PubDate: 2021-03-11

• Detecting the gravito-magnetic field of the dark halo of the Milky Way -
• Abstract: We propose to locate transponders and atomic clocks in at least three of the Lagrange points of the Sun-Earth pair, with the aim of exploiting the time of flight asymmetry between electromagnetic signals travelling in opposite directions along polygonal loops having the Lagrange points at their vertices. The asymmetry is due to the presence of a gravito-magnetic field partly caused by the angular momentum of the Sun, partly originating from the angular momentum of the galactic dark halo in which the Milky Way is embedded. We list also various opportunities which could be associated with the main objective of this Lagrange Dark Halo Detector (LaDaHaD).
PubDate: 2021-03-09

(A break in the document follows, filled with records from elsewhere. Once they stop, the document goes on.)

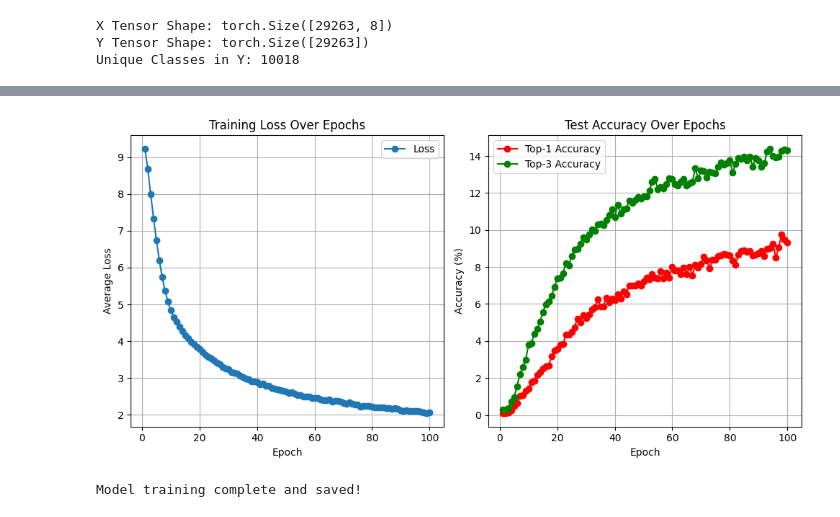
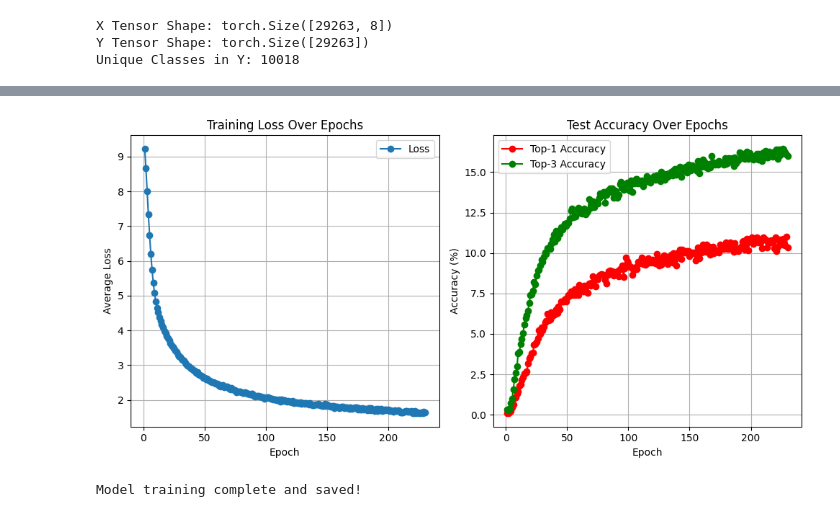
Before and after one commit to snatzehua/nus-singlife-analysis, a Jupyter notebook: model/model.ipynb, the cells around one changed output, grey strips where cells are left out. Cells and saved outputs as stored; diff of their text form; code cells hidden in the pictures.

```diff
--- a/model/model.ipynb
+++ b/model/model.ipynb
@@ -205,7 +205,7 @@ scheduler = optim.lr_scheduler.ExponentialLR(optimizer, gamma=0.97)
 loss_history = []
 top1_accuracy_history = []
 top3_accuracy_history = []
-epochs = 100
+epochs = 300
 best_loss = float('inf')
 patience = 10
 counter = 0
@@ -318,2 +318,2 @@ Final Top-3 Accuracy: 14.30%
-[figure, old version]
+[figure, new version]
 Model training complete and saved!
```
Also changed, not shown: parts of 1 cell of this notebook.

• A preliminary design of the magnetic diverter on-board the eXTP
observatory
• Abstract: Charged particles in the space environment can degrade the scientific performances of X-ray detectors in astronomical telescopes. An efficient countermeasure is to place a magnetic diverter at the exit pupil of optics to deflect charged particles away from the sensitive detection area. In this work, we have performed a preliminary design of the magnetic diverter on-board the enhanced X-ray Timing and Polarimetry (eXTP) observatory. It relies on a Monte Carlo method via the GEANT4 toolkit to simulate the mirror responses to charged particles, using the single scattering physics for electrons and the elastic Remizovich physics for protons. It also implements a numerical method to calculate magnetic fields generated by an assembly of permanent magnets and its impact on the trajectories of charged particles. The compact calculation scheme provides efficient access to the background level estimation given the certain radiation environment, which enables the verification of the diverter configuration with the scientific requirements.
PubDate: 2021-03-09

• Determination of stellar parameters for Ariel targets: a comparison
analysis between different spectroscopic methods
• Abstract: Ariel has been selected as the next ESA M4 science mission and it is expected to be launched in 2028. During its 4-year mission, Ariel will observe the atmospheres of a large and diversified population of transiting exoplanets. A key factor for the achievement of the scientific goal of Ariel is the selection strategy for the definition of the input target list. A meaningful choice of the targets requires an accurate knowledge of the planet hosting star properties and this is necessary to be obtained well before the launch. In this work, we present the results of a bench-marking analysis between three different spectroscopic techniques used to determine stellar parameters for a selected number of targets belonging to the Ariel reference sample. We aim to consolidate a method that will be used to homogeneously determine the stellar parameters of the complete Ariel reference sample. Homogeneous, accurate and precise derivation of stellar parameters is crucial for characterising exoplanet-host stars and in turn is a key factor for the accuracy of the planet properties.
PubDate: 2021-03-05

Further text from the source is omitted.